Stanbrook Abbey

Stanbrook Abbey is an abbey built as a contemplative house for Benedictine nuns. It was founded in 1625 in Cambrai, Flanders, then part of the Spanish Netherlands, under the auspices of the English Benedictine Congregation.


The chief foundress was 17-year-old Helen More, professed as Sister Gertrude More, who was great-great-granddaughter of St Thomas More; her father, Cresacre More, provided the original endowment for the foundation of the monastery. She eventually became Dame Gertrude More. The English Benedictine mystical writer Dom Augustine Baker trained the young nuns in a tradition of contemplative prayer which survives to the present (as of 2007). Solemnly professed Benedictine nuns are always called "Dame", as Benedictine monks are called "Dom". They are not Dames Commander of the Order of the British Empire.

In 1793, during the French Revolution, the 22 nuns were ejected from their original house and imprisoned in Compiègne for 18 months, during which time four nuns died from the harsh conditions. The survivors returned destitute to England and, with the encouragement of Dom Augustine Lawson, eventually settled in 1838 at Stanbrook, Callow End (52°08′50″N 2°14′34″W / 52.1473°N 2.2428°W / 52.1473; -2.2428 (Stanbrook Abbey (former site))), near Malvern, Worcestershire, in the Severn Valley.

The abbey church in Worcestershire was completed in 1871 to the designs of Edward Welby Pugin in Gothic Revival style.

Stanbrook is celebrated for its traditions of Gregorian chant, devotional literature and fine printing. The translations of the writings of St Teresa of Avila are still in print a century after their publication. The Stanbrook Abbey Press was at one time the oldest private press in England, and acquired an international reputation for fine printing under Dames Hildelith Cumming and Felicitas Corrigan. However, although digital printing and publishing continues at the Abbey on a small scale, the fine letterpress printing which made the Press famous had ceased by 1990.
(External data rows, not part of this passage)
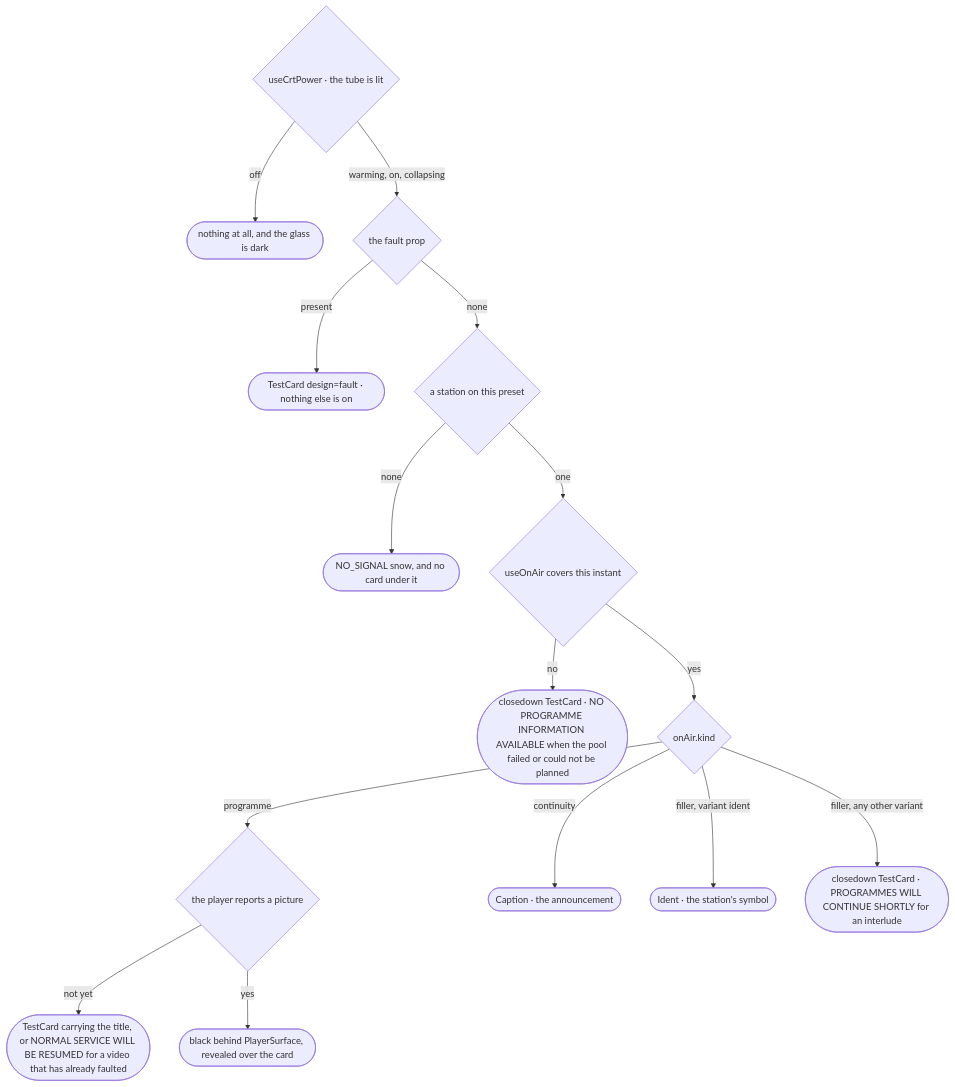
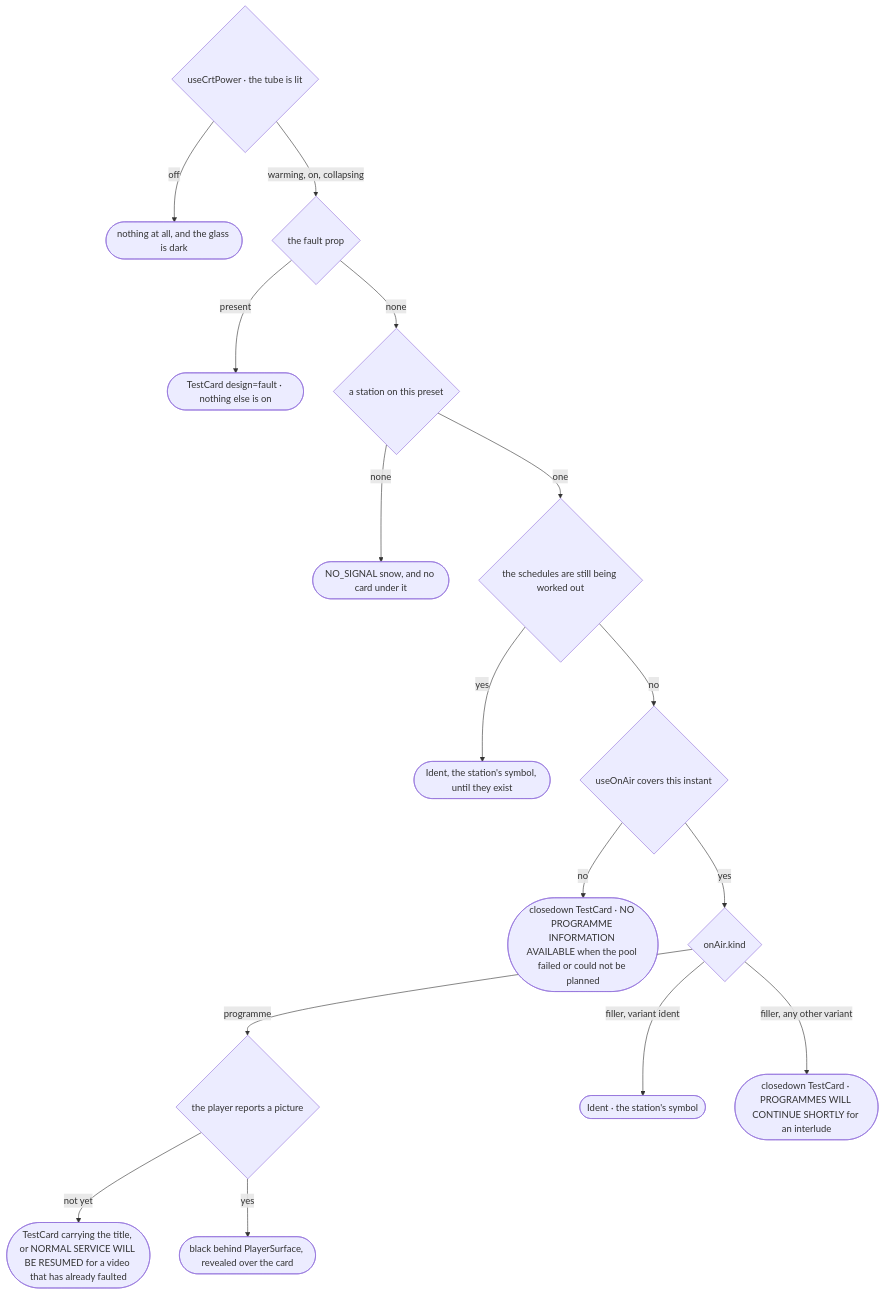
Before and after one commit to coolhandle01/telly: the second of 5 diagrams in docs/architecture/components.md, drawn with Mermaid. The commit also changed other lines of this file and 159 other files, not shown here.

````diff
--- a/docs/architecture/components.md
+++ b/docs/architecture/components.md
@@ -144,18 +144,19 @@
 ```mermaid
 flowchart TB
   lit{"useCrtPower · the tube is lit"}
   lit -->|"off"| nothing(["nothing at all, and the glass is dark"])
   lit -->|"warming, on, collapsing"| fault{"the fault prop"}
   fault -->|"present"| faultcard(["TestCard design=fault · nothing else is on"])
   fault -->|"none"| carrier{"a station on this preset"}
   carrier -->|"none"| snow(["NO_SIGNAL snow, and no card under it"])
-  carrier -->|"one"| onair{"useOnAir covers this instant"}
+  carrier -->|"one"| loading{"the schedules are still being worked out"}
+  loading -->|"yes"| held(["Ident, the station's symbol, until they exist"])
+  loading -->|"no"| onair{"useOnAir covers this instant"}
   onair -->|"no"| closed(["closedown TestCard · NO PROGRAMME INFORMATION AVAILABLE when the pool failed or could not be planned"])
   onair -->|"yes"| kind{"onAir.kind"}
   kind -->|"programme"| picture{"the player reports a picture"}
   picture -->|"not yet"| under(["TestCard carrying the title, or NORMAL SERVICE WILL BE RESUMED for a video that has already faulted"])
   picture -->|"yes"| shown(["black behind PlayerSurface, revealed over the card"])
-  kind -->|"continuity"| caption(["Caption · the announcement"])
   kind -->|"filler, variant ident"| ident(["Ident · the station's symbol"])
   kind -->|"filler, any other variant"| interlude(["closedown TestCard · PROGRAMMES WILL CONTINUE SHORTLY for an interlude"])
 ```
````
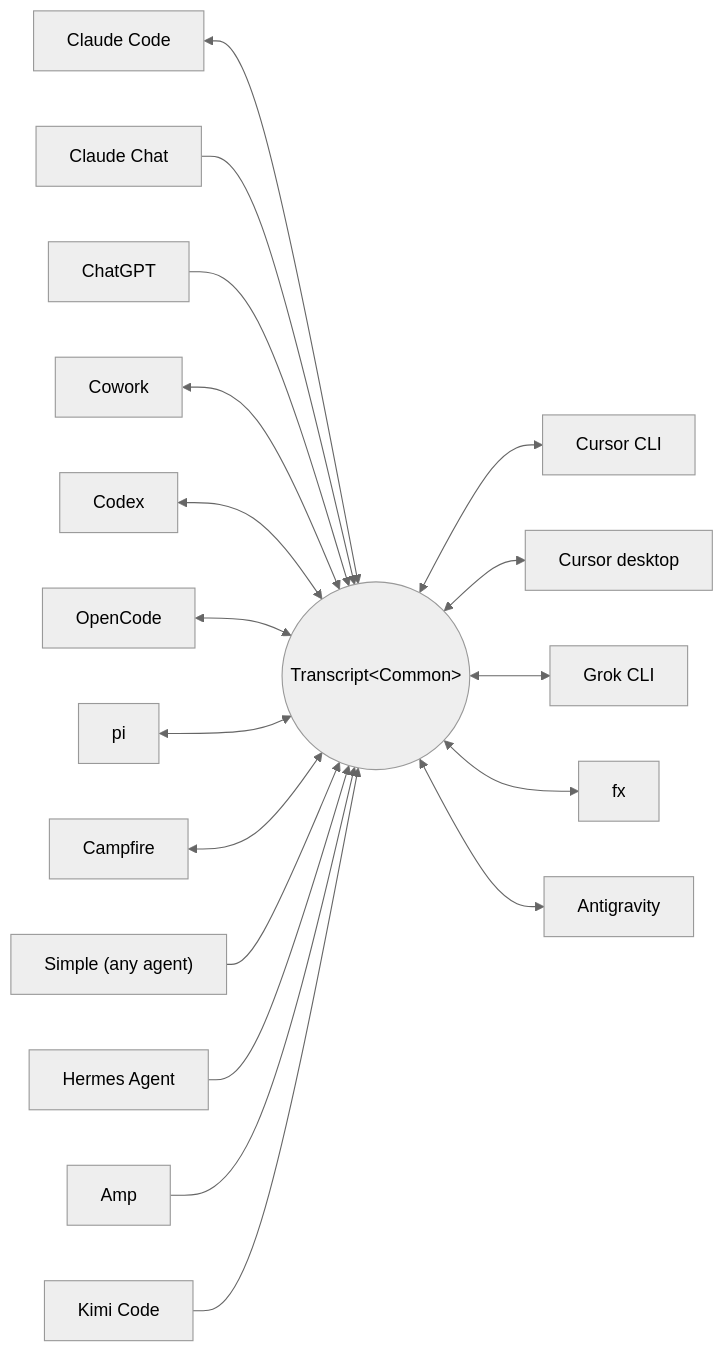
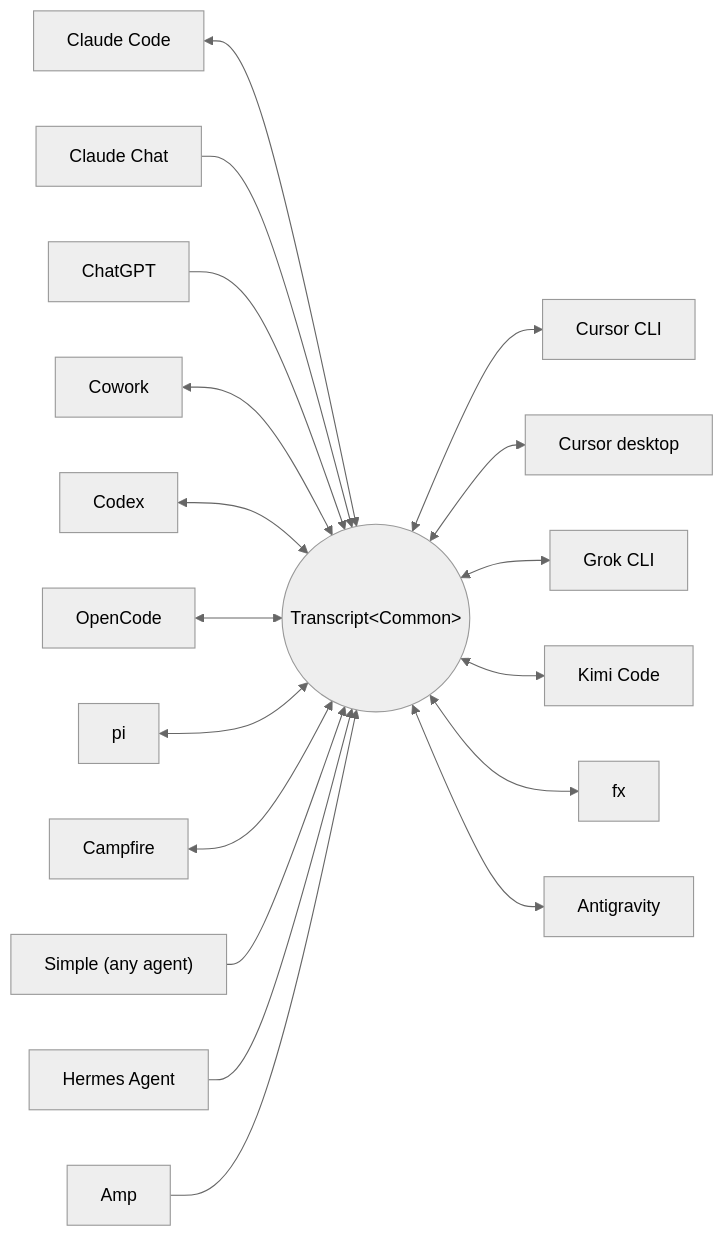
The diagram in README.md (skillsynchq/txcript), drawn with Mermaid (neutral theme) before and after one commit. The commit also changed other lines of this file and 9 other files, not shown here.

````diff
--- a/README.md
+++ b/README.md
@@ -61,20 +61,20 @@
 ```mermaid
 flowchart LR
     claude["Claude Code"] <--> common(("Transcript&lt;Common&gt;"))
     claudechat["Claude Chat"] --> common
     chatgpt["ChatGPT"] --> common
     cowork["Cowork"] <--> common
     codex["Codex"] <--> common
     opencode["OpenCode"] <--> common
     pi["pi"] <--> common
     campfire["Campfire"] <--> common
     common <--> cursor["Cursor CLI"]
     common <--> cursordesktop["Cursor desktop"]
     common <--> grok["Grok CLI"]
+    common <--> kimi["Kimi Code"]
     common <--> fx["fx"]
     common <--> antigravity["Antigravity"]
     simple["Simple (any agent)"] --> common
     hermes["Hermes Agent"] --> common
     amp["Amp"] --> common
-    kimi["Kimi Code"] --> common
 ```
````
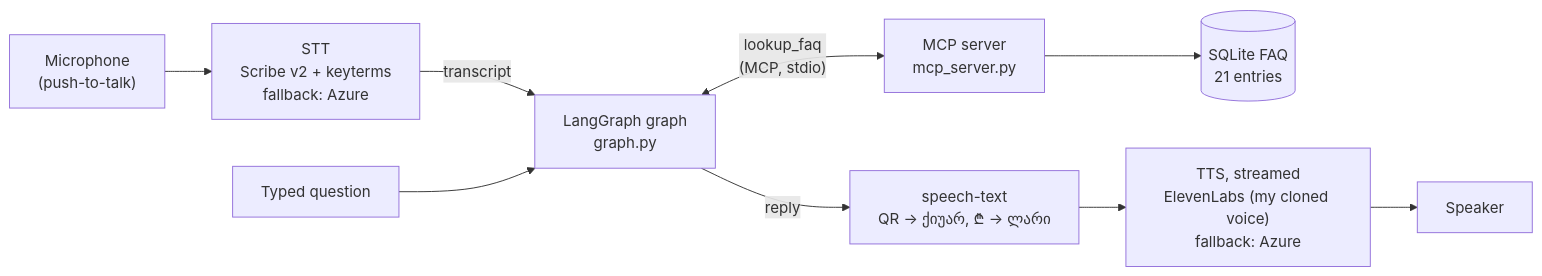
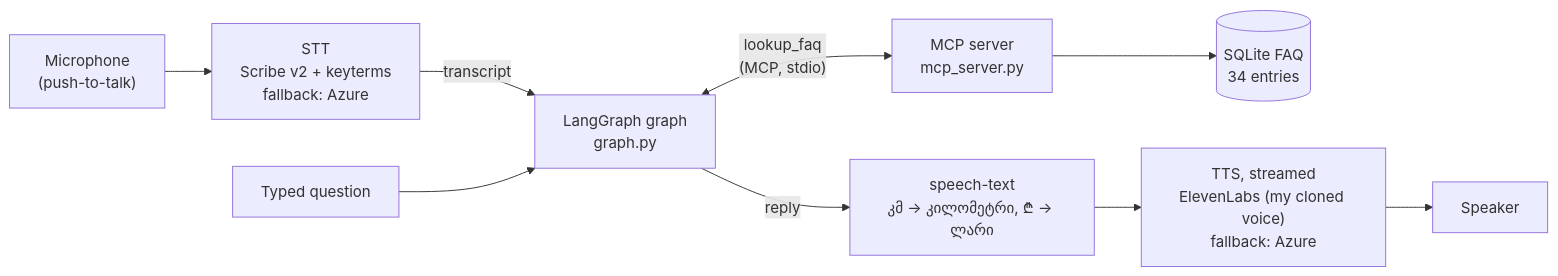
Before and after one commit to romaxod/georgian-voice-assistant: the first of 2 diagrams in README.md, drawn with Mermaid. The commit also changed other lines of this file and 32 other files, not shown here.

````diff
--- a/README.md
+++ b/README.md
@@ -46,11 +52,11 @@
 ```mermaid
 flowchart LR
     mic["Microphone<br/>(push-to-talk)"] --> stt["STT<br/>Scribe v2 + keyterms<br/>fallback: Azure"]
     stt -- transcript --> lg["LangGraph graph<br/>graph.py"]
     typed["Typed question"] --> lg
     lg <-- "lookup_faq<br/>(MCP, stdio)" --> mcp["MCP server<br/>mcp_server.py"]
-    mcp --> db[("SQLite FAQ<br/>21 entries")]
-    lg -- reply --> st["speech-text<br/>QR → ქიუარ, ₾ → ლარი"]
+    mcp --> db[("SQLite FAQ<br/>34 entries")]
+    lg -- reply --> st["speech-text<br/>კმ → კილომეტრი, ₾ → ლარი"]
     st --> tts["TTS, streamed<br/>ElevenLabs (my cloned voice)<br/>fallback: Azure"]
     tts --> spk["Speaker"]
 ```
````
The community announced in April 2002 that it would be moving. Abbess Joanna Jamieson made the announcement that the Abbey would move from its Victorian abbey, with its 79,000 sq ft (7,300 m2). of monastic buildings 'to make the best use of its human and financial resources'. The Abbey looked at possible sites all over the country until it bought Crief Farm at Wass in the North Yorkshire National Park (see ).

Construction of the new monastery began on 18 June 2007. Progress of the building work, which will be completed in four distinct phases, is being recorded by the Friends of Stanbrook Abbey.

The community moved into the new Stanbrook Abbey in Wass on 21 May 2009. As of 2002 the community numbered 28 professed nuns and two postulants. About 120 lay people, known as oblates, are associated with the monastery. In August 2010 the Worcestershire property was sold to a private developer.

Previous abbesses include (in alphabetical order):

  • Dame Clementia Cary
  • Dame Barbara Constable
  • Dame Frances Gawen
  • Dame Catherine Gascoigne (First Abbess 1629)
  • Dame Margaret Gascoigne
  • Lady Cecilia A. Heywood
  • Dame Joanna Jamieson
  • Dame Laurentia McLachlan
  • Dame Agnes More
  • Dame Bridget More
  • Stanbrook Abbey was the model for Brede Abbey in Rumer Godden's 1969 novel, In This House of Brede. Godden, who had asked the nuns of Stanbrook for prayers when her elder daughter was facing a risky pregnancy, gifted the Abbey with a portion of the copyright on the novel.
  • Iris Murdoch's novel The Bell is said to have been partly inspired by Stanbrook Abbey.
  • Irish folk singer and Celtic harpist Mary O'Hara spent 12 years as a nun at Stanbrook Abbey.
  • Stanbrook, The Benedictines of (1921). The Interior Castle or The Mansions by St. Teresa of Avila. Thomas Baker, London. 
  • of Avila, Teresa; tr. by Benedictines of Stanbrook Abbey (2007). The Way of Perfection St Teresa of Avila.. Cosimo, Inc.. ISBN 1602062609.